Besides, the film cost $180 million, making it one of the most expensive films of all times. At one time, Anand Tucker, son of a Gujarati father (who anglicised his original name Thakkar) and a German mother, was to direct it. But he was sacked over a budget dispute. The film is adapted and directed by Oscar nominee Chris Weitz (About A Boy) who had never made as film costing over $60 million.
The film boasts of an impressive cast including Nicole Kidman (who is terrific) and Daniel Craig (dashingly handsome), the new James Bond.
Those who are seeing the English version will be delighted to hear the voices of Oscar nominee Ian McKellen (Gods and Monsters, The Lord of the Rings trilogy), Oscar winner Kathy Bates (Misery, Titanic), Oscar nominee Kristin Scott Thomas (The English Patient), and Freddie Highmore (Charlie and the Chocolate Factory).

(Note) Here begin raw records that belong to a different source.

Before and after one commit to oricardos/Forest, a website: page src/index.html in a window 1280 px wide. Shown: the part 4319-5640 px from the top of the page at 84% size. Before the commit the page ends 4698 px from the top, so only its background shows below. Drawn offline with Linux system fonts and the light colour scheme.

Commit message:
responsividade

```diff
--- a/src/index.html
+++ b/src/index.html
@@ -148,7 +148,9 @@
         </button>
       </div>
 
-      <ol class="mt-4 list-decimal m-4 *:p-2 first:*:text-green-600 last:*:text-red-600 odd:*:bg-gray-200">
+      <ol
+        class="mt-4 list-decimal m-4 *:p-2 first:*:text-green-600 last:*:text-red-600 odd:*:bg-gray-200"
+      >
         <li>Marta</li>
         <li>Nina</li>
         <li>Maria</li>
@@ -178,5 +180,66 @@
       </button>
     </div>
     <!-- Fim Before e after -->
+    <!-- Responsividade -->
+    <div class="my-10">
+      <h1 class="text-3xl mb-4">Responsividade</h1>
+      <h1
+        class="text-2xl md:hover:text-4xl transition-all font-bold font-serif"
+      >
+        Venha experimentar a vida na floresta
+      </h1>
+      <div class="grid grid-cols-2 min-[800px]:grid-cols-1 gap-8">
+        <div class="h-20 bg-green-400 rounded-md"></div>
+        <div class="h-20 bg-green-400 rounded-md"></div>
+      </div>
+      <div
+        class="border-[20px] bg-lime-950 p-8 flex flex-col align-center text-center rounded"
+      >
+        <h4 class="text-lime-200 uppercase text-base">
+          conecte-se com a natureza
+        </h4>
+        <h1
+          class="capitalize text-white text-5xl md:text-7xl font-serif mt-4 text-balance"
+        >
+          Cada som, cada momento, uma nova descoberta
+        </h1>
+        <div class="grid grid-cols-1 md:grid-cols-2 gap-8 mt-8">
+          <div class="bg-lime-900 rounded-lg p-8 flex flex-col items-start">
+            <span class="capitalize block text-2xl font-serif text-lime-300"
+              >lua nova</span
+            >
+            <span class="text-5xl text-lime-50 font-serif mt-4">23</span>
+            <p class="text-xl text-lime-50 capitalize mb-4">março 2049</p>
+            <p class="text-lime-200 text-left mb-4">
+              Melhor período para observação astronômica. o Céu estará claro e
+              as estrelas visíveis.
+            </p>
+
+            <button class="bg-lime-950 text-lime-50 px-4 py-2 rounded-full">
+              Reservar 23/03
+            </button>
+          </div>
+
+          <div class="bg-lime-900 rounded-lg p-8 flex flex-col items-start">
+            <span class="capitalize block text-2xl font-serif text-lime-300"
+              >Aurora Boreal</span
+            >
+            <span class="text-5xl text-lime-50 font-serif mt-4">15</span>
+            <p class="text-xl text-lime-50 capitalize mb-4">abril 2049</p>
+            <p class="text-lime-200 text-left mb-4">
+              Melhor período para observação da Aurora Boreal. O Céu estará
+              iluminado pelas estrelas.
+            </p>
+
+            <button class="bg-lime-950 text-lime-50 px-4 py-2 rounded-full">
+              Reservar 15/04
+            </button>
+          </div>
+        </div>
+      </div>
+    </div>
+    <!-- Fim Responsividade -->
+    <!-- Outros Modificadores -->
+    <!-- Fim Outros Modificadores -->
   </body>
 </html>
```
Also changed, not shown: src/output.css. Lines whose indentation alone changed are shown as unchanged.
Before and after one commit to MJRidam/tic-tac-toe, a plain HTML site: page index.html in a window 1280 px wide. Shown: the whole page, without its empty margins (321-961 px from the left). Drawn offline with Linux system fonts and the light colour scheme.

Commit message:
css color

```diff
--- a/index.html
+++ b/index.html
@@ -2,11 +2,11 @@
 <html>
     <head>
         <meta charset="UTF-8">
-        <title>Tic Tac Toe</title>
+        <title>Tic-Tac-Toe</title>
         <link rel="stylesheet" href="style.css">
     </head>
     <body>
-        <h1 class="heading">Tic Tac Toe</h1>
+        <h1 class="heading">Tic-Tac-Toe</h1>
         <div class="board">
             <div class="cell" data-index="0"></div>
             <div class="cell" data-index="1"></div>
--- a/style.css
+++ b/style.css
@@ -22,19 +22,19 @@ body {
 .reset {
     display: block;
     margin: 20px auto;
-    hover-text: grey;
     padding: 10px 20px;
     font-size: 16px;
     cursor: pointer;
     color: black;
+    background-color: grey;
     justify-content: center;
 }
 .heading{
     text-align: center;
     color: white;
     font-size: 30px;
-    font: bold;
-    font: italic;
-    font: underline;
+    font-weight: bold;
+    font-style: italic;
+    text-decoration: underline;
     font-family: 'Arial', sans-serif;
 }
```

The film, like the novel, takes the audiences into a universe where witches rule the northern skies, where ice bears are the most courageous warriors, and where every human is joined with an animal spirit who is as close to them as their own heart. It also takes the viewers into the world of The Magisterium, which seeks to control humanity and is worried over the last remaining Golden Compass and the child destined to possess it.
So we get to meet 12 year-old Lyra Belacqua (newcomer Dakota Blue Richards, who is endearing), who tears through the streets in search of adventures with her loyal friend Roger (Ben Walker). Lyra is accompanied everywhere by her daemon, Pantalaimon (voiced by Freddie Highmore). The small, ever-changing animal serves as a continual voice of reason.
Meanwhile, her uncle, Lord Asriel (Daniel Craig), is embarking on a trip to the Arctic Circle to investigate a mysterious element called Dust. He is not aware that the Magisterium is dying to stop him.
Just around this time there are rumours of children being abducted to the frozen north and Roger goes missing. Lyra swears she would face any obstacle to bring him back. When a new figure Marisa Coulter (Nicole Kidman), a scientist and world traveler appears at the college, Lyra sees her best chance to get away. But soon she discovers the real nature of Mrs Coulter.
Lyra decides to break away from Mrs Coulter, and continue the journey on her own. She meets a tribe of seafaring Gyptians led by Lord Faa, Ma Costa and Farder Coram (the veteran Tom Courtenay). She travels over sky and ocean and to the wilds of the icy north where she gains a powerful ally in a great armored bear named Iorek Byrnison (voiced by Ian McKellen). Iorek pledges to make her victorious.
In the great war that is looming, Lyra knows that her task will be formidable despite the possession of the Golden Compass and the support of her friends and allies.
Forget the hype, forget the book which inspired it, forget the critics. Just have a good time watching the film.